Posted at 08/29/2014 6:34 PM

This week two powerful public officials, the transport secretary and a senator, separately rode the MRT 3. This is earthshaking news: the high and mighty actually RODE public transport.

Not that there's anything with the MRT, of course. It's perfectly safe and efficient, if you discount the fact that it's overloaded, overcrowded, breaks down on odd and even days, and sometimes, just for variety, plows through the restraining barrier in its terminus.

All right, so maybe it isn't so OK. That's why what the two officials did is great. It will surely open the eyes of those in power to the truth about the MRT – namely that it's a TERRIFIC way to get free publicity with just a year and a half to go before elections.

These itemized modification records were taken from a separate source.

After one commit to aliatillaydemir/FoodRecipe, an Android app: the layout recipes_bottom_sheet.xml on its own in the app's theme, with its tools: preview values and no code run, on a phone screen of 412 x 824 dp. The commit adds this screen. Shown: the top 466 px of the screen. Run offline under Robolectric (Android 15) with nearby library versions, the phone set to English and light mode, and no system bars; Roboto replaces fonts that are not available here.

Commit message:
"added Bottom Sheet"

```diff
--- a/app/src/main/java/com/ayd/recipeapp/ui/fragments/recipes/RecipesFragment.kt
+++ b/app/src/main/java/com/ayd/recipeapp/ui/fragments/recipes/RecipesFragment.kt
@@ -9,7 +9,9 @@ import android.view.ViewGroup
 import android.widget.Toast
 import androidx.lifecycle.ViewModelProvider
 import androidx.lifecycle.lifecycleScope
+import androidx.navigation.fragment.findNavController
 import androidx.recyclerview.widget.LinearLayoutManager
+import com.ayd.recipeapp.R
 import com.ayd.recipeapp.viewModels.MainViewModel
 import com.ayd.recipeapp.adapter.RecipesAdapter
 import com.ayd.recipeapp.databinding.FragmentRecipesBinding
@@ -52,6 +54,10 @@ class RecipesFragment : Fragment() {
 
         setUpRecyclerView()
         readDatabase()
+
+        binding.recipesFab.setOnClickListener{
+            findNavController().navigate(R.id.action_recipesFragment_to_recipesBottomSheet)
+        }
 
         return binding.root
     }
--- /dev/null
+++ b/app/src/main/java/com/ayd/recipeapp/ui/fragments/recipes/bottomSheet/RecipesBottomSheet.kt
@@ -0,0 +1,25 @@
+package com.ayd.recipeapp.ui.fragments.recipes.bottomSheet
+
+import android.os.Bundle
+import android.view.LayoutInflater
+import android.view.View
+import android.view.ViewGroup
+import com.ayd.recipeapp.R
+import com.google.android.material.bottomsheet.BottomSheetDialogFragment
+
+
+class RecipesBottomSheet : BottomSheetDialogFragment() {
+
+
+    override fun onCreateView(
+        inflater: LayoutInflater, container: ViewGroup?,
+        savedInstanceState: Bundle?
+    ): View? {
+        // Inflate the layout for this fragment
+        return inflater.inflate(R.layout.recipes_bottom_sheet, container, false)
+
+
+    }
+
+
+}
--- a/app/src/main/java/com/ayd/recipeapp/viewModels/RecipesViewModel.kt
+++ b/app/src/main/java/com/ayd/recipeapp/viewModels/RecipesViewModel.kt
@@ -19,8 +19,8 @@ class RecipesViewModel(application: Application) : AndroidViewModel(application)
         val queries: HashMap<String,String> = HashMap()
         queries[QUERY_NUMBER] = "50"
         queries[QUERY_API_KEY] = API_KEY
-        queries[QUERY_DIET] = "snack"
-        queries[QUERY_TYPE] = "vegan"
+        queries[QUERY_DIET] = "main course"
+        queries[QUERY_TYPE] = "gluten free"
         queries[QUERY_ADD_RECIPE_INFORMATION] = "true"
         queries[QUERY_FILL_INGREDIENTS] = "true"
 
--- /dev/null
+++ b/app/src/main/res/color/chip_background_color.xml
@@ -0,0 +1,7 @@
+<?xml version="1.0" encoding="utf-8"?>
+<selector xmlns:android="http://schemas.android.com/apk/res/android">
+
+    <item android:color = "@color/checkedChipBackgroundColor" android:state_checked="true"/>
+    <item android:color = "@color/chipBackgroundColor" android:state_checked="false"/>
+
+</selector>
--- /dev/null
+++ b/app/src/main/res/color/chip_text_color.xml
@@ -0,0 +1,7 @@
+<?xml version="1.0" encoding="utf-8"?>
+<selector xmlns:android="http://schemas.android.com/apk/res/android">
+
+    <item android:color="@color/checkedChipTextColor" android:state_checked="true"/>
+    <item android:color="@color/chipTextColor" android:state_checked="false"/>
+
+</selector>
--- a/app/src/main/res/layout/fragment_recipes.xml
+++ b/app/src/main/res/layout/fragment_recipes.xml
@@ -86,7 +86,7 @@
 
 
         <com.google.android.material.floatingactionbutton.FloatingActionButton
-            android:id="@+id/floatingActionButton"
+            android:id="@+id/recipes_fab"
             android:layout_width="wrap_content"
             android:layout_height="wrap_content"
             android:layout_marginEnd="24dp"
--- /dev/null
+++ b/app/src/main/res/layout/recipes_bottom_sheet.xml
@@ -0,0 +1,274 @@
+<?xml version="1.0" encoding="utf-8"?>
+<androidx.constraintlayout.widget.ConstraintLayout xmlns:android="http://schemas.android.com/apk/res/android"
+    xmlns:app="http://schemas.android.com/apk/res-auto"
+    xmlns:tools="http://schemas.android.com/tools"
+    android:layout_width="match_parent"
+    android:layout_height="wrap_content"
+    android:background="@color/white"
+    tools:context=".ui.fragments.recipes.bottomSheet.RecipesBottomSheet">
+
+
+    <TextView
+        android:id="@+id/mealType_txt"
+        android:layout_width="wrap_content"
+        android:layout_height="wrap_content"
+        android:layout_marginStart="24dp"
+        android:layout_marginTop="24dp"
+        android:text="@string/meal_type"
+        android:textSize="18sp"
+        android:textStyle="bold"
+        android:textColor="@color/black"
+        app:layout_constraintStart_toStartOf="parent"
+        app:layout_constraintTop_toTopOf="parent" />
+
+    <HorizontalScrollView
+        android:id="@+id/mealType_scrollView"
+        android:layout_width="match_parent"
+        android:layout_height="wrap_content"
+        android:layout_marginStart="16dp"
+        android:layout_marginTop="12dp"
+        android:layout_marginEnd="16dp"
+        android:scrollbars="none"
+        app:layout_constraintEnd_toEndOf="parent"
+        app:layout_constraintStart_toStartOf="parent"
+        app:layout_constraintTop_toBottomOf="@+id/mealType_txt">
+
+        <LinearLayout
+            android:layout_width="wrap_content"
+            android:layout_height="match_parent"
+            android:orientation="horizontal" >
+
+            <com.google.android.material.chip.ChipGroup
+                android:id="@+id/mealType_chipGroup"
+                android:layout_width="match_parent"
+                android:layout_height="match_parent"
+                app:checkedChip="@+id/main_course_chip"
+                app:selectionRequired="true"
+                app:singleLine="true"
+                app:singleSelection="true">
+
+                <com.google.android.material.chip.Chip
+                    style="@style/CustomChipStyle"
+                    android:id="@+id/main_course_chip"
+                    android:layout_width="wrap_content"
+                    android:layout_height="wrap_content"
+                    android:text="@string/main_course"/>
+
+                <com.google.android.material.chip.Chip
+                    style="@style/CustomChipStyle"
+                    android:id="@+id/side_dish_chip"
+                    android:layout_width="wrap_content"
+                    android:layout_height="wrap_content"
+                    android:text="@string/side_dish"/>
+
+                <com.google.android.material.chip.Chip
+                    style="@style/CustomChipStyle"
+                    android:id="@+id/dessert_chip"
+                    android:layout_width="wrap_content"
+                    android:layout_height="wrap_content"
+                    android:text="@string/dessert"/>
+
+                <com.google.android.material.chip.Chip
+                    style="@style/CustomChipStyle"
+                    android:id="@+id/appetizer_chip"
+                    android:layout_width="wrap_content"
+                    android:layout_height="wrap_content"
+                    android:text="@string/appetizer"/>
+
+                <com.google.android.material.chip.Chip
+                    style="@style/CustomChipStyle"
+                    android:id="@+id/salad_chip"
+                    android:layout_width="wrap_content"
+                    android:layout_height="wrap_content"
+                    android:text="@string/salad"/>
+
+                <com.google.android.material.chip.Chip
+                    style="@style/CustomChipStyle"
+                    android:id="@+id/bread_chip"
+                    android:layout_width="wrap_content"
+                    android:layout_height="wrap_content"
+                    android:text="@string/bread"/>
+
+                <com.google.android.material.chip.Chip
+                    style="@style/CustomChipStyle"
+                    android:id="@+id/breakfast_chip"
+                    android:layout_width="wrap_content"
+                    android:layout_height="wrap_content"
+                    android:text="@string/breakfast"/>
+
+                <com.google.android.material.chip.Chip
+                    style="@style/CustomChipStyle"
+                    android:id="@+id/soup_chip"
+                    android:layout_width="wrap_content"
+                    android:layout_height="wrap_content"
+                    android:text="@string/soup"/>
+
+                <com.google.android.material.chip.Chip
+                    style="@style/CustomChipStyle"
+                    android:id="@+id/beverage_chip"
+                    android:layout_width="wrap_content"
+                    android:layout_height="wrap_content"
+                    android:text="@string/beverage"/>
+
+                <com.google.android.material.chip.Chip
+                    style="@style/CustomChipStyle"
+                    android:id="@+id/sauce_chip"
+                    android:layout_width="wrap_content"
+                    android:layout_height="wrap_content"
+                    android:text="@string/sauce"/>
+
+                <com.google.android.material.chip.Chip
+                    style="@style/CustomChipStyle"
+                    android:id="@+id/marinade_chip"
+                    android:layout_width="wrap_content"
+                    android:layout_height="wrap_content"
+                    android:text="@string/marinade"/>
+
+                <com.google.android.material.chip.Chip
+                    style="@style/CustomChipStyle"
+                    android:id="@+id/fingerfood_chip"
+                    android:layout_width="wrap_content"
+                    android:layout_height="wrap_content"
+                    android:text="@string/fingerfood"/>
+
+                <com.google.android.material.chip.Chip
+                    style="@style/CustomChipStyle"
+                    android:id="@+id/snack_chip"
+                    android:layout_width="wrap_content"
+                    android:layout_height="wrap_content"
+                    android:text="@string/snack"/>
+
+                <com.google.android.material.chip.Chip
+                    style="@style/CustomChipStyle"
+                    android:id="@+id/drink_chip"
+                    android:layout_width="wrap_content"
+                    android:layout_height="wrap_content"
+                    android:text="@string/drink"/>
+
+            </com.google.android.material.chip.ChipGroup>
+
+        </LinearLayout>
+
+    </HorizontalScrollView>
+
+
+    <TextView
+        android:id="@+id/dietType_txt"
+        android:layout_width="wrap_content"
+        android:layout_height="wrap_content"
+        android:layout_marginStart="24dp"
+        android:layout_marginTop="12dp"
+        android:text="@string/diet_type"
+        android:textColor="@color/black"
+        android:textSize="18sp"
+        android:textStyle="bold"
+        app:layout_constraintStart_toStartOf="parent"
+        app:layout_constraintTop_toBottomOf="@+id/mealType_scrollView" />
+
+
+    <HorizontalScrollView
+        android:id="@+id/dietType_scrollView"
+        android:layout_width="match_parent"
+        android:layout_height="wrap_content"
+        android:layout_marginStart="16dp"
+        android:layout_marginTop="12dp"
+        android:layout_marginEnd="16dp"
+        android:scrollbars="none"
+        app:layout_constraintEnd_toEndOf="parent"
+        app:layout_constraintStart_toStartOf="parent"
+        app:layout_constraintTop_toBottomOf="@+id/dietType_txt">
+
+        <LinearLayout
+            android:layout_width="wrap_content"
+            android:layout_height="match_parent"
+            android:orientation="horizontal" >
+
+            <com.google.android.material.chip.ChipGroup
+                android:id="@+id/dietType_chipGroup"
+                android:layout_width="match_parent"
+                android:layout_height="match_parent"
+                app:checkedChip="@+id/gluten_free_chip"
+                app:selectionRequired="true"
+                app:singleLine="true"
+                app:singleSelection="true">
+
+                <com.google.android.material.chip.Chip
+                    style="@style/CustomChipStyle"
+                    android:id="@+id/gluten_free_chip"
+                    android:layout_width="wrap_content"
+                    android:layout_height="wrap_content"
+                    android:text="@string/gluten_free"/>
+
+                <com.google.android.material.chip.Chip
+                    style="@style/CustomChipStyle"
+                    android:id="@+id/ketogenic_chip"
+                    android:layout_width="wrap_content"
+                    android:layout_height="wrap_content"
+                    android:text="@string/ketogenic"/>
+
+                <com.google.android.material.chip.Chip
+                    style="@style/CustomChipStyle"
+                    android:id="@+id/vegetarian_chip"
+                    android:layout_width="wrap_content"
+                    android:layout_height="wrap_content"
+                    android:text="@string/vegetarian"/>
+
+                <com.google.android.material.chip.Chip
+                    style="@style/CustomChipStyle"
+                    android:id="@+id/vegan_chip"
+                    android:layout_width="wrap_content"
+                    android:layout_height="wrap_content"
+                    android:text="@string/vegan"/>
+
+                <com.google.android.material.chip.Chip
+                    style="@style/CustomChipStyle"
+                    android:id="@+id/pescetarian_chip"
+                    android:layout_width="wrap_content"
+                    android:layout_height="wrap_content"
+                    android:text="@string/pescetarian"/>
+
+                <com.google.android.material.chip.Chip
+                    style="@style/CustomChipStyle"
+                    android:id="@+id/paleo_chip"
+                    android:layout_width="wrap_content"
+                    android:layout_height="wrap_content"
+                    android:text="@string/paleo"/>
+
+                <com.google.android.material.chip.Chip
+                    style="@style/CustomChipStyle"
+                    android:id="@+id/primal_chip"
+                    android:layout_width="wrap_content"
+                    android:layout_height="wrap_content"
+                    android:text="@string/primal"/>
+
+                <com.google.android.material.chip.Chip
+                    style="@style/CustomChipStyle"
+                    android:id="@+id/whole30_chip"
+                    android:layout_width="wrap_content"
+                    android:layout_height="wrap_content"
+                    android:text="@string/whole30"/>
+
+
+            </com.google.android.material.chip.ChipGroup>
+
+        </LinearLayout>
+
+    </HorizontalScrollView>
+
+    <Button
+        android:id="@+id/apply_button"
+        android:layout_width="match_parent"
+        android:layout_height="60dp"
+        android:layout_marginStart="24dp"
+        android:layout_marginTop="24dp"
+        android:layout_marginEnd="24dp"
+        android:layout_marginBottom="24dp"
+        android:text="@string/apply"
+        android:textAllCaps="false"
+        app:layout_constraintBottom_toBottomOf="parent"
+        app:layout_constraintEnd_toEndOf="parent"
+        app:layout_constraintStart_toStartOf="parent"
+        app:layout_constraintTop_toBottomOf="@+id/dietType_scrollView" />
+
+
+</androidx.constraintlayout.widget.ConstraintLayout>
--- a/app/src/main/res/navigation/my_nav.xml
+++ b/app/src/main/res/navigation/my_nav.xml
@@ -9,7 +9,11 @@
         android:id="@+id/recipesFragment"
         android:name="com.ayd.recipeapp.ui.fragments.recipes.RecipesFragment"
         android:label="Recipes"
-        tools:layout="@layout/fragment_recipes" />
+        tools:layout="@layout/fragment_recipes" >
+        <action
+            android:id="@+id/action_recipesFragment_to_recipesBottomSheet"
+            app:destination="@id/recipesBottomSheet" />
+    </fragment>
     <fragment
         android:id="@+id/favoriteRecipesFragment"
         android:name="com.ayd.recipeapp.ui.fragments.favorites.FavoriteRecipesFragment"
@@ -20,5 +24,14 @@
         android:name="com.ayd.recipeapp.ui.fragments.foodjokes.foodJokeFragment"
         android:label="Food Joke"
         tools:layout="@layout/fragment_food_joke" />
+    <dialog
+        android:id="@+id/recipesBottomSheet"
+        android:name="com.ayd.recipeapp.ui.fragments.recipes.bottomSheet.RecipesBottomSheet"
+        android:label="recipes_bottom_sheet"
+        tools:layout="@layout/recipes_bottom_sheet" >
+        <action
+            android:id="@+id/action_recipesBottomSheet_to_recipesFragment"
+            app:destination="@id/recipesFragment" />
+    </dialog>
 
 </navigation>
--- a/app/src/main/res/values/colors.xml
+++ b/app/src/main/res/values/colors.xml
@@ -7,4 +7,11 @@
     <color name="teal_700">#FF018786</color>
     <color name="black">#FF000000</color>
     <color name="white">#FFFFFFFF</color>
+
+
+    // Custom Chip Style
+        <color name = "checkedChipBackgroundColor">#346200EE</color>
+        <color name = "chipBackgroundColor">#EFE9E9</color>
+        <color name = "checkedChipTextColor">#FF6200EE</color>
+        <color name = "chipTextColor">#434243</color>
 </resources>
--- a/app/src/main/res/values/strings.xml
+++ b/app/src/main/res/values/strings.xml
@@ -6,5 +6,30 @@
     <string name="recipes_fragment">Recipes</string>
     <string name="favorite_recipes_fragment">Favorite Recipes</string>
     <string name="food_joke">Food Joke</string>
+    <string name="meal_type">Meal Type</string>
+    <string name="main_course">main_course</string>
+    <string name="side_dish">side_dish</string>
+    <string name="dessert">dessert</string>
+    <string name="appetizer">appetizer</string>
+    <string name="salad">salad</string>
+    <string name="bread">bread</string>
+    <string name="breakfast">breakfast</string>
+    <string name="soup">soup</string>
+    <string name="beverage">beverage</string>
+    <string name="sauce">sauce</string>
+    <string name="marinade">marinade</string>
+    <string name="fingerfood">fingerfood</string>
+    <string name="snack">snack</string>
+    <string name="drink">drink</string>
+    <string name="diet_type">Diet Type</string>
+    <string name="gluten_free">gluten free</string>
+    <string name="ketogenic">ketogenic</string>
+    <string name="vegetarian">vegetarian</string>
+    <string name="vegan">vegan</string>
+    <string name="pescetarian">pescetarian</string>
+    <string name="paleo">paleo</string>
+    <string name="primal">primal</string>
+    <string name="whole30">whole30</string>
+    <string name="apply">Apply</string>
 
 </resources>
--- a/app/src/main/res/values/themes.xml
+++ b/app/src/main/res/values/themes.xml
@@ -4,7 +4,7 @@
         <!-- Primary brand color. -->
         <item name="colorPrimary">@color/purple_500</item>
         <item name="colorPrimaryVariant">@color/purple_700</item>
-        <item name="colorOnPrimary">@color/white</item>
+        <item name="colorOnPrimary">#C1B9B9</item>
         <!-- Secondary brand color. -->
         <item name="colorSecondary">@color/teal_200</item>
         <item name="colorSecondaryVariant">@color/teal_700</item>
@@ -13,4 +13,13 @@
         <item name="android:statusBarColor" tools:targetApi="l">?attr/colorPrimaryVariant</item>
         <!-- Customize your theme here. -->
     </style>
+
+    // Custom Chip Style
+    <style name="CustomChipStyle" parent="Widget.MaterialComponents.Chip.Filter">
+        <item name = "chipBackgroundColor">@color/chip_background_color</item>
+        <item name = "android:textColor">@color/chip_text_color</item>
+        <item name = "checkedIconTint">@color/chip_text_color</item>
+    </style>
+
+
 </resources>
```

Soon, we can expect to see officials take the MRT Challenge, riding trains to convince the public that they, too, are just simple and humble folk. They'll probably try to behave just like ordinary passengers going to work, trying to fit in with their aides, PR assistants, close-in security and accompanying TV reporters, camera crews and make-up artists.

What I'm concerned with is that the MRT Challenge might get out of hand, as politicians elbow each other aside, tearing each other's hair as they scramble to get on board the train with their respective entourages. So I propose a few simple rules that will allow the public to accurately rate a politician's performance and compare their scores.

It's simple: to complete the MRT Challenge, the politician must:

(1) Go to either the North or South terminus of the MRT 7 a.m. of a working day

(2) Fall in line properly along with all the other passengers

(3) Buy a ticket

(4) Wait for the train along with everyone

(5) Board and ride the train, avoiding the first car which is reserved for women (unless you're a woman, or a man trying to say something which we'd rather not know about)

(6) Exit the train at the other terminus

Any politician who completes all these automatically gets 100 points. That score is modified as follows:

Accompanied by assistants – minus 5 points per assistant

Tries to buy ticket with a thousand peso bill – minus 5 points

Tries to buy ticket using credit card – minus 7 points

Hands out “vote me” election leaflets – minus 5 points

Shouts “are you saying amalayer!” to a train security guard - minus 10 points

Makes condescending “choo-choo” sound – minus 10 points

Arrives at terminal in chauffeured luxury car – minus 40 points

Orders chauffeured luxury car to drive up the steps – minus 50 points

Aide holds open umbrella over politician's head – minus 15 points

It's not raining – minus 20 points

During train ride, politicians' goons shoot pickpockets - minus 40 points

Politician's goons ARE pickpockets – minus 60 points

Politician helps goons pick pockets – minus 90 points

Says at the end “it was a nice trip” – thrown into the tracks